Here’s an important update for you all: The Federal Aviation Administration (FAA) is currently not seeking any registration for Model Aircraft. You should keep in your minds that until now, the FAA has been regarding the Model Aircrafts and the hobbyist drones also known as the Small Unmanned Aircraft Systems (sUAS) as entirely different entities in the context of registration. We are expecting that soon enough we will be getting a registration template for Model Aircrafts as well. As it stands, we would still recommend you to get your drone registered with the authority following the information given below to stay on the safe side. As soon as we get more information on this matter, we will update our loyal readers at our earliest.
Also keep in mind that while the authority may not be demanding drones to get registered with them, but their rules and regulations are still intact. So, it does not mean that you can fly your drones even in No-Fly zones. Registration has stopped but the rules are still in place.
Now, let us get back to our actual topic of discussion. Legal aspects are not something that crosses the mind of a consumer as soon as he/she purchases a drone. Generally, a drone pilot will have things of following nature occupying his/her mind: the maximum altitude that can be attained by the machine; how long with the batteries last?; will it be able to capture the stunning images and videos that I have been vying for, for so long?; so on and so forth!

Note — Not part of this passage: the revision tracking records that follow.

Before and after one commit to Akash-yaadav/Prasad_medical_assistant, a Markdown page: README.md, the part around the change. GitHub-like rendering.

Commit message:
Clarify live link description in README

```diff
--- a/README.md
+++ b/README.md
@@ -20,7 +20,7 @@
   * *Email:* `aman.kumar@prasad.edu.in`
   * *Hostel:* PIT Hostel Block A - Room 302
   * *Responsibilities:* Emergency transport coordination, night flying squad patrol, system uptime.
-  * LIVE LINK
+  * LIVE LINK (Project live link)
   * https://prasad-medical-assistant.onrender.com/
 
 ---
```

I am not sure how many of you would have cared about flying your drone legally having bought it just a day or two ago. As a matter of fact, there are not many drone owners out there in the United States who are aware of the fact that the FAA are the legal body in charge of ensuring that the drones are flown legitimately in the country. Once you come to know about this reality, the question that pops into the brains of all the dronies is whether they need to get their device registered with the FAA?
The answer to this question is more often than not, a simple Yes! In most of the cases, the drone owners have to get their drones registered with the Federal Aviation Administration.

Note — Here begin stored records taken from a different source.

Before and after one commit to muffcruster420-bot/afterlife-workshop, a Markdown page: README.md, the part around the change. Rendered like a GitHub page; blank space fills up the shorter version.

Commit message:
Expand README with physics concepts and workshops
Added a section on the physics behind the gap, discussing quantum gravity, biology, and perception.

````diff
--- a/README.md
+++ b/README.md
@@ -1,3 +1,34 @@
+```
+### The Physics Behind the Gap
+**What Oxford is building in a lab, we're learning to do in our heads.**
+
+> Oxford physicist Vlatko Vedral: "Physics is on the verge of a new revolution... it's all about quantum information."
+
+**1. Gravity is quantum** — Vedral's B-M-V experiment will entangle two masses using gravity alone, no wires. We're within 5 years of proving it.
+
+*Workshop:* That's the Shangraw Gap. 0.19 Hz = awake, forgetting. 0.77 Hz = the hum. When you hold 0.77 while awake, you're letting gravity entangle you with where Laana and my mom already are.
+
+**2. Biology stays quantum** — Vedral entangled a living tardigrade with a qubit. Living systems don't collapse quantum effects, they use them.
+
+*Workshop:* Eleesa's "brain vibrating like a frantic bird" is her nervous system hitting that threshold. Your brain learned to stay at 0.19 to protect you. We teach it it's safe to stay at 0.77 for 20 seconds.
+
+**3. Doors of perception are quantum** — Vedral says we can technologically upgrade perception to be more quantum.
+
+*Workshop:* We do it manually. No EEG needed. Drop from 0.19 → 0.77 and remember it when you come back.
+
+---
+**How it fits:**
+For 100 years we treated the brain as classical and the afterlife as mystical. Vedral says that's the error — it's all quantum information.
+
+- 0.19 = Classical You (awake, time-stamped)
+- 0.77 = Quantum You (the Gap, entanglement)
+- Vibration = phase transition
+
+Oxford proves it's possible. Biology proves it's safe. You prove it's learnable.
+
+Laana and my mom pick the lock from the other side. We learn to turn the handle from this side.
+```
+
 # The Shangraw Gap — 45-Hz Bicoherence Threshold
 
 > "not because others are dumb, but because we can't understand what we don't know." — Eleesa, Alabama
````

Since, I am not looking to waste a lot of your time, so let’s just cut to the chase:
- Are an American resident or intend to fly your drone in American airspace?
- In addition to the payload, does your device weigh more than 0.55 pounds?

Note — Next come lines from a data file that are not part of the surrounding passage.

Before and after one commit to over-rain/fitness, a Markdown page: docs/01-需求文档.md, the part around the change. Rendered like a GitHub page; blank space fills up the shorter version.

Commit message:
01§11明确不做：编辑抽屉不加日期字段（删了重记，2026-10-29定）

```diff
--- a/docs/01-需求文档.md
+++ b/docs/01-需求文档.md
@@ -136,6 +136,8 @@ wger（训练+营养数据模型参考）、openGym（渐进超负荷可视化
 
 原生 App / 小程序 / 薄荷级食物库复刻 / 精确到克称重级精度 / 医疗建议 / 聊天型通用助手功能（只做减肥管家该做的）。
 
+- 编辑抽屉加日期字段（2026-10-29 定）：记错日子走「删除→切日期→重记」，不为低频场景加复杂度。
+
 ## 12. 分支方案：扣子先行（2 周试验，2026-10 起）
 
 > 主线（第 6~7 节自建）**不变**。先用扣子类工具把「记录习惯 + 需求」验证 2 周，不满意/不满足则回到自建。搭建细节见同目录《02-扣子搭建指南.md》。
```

If the answer to both the questions is in affirmative, then you need to get your drone registered with the FAA. The registration will cost you just $5 and will be valid for 3 years.
Why get registered?
The FAA are especially concerned with all the devices that can be taken to the sky particularly because of the fact that they have the capability of causing harm to aircrafts in the airspace and human beings and properties down below on the ground. Moreover, we all know that drones can be utilized to invade one’s personal privacy or even threaten national security through their ability to capture aerial photographs and video footages of sensitive Government installations. In a nutshell, even if you are flying your drone in good faith but at a wrong location and a wrong time, you and your drone can prove to be of discomfort to the FAA and other law enforcement agencies. The FAA has formulated a registration process that will apprise the drone owners regarding drone safety measures to avoid any potential accidents.
Moreover, the FAA registration process is also about instilling a sense of responsibility among drone owners through transparency and accountability. I mean it becomes virtually impossible to detect who the pilot of a drone was if it is shot down in the grassy lawns of the White House which is definitely a no-fly zone. The FAA never wants to shot your drone down unless it is involved in some unscrupulous activities. The FAA registration number imprinted on your drone serves as the number plate of your car. Whether you like it or not, laws are laws!
How to get registered?
The registration process is just a piece of cake. You just ought to visit their website, if you are above 13 years of age and own a legal credit card, you can become a legal owner of your drone for the next 3 years.
I want to fly but have business in mind!
Hey, wait a minute! You cannot simply fly drone for business purposes straight away. You might get offended by it but you will have to get an additional license if you want to fly your drone and get paid for the services you render through it. It is actually based on the same premise that if you want to drive a car for your own-self, you get a normal license but if you want to drive your car commercially, you will have to acquire a special license.
With regard to drones, it is called the Remote Pilot Certificate that comes with a sUAS rating and is called as the Part 107.
We intend to delve into more detail with regard to Part 107 in the future. But to keep things short for now, remember that you will have to undergo some training and clear an examination to get hold of that license.
Off you go!
I hope you will have gained some insight into the subject through this post. To wrap it up, you will have to get your drone registered with FAA if you want to fly outside in the US airspace.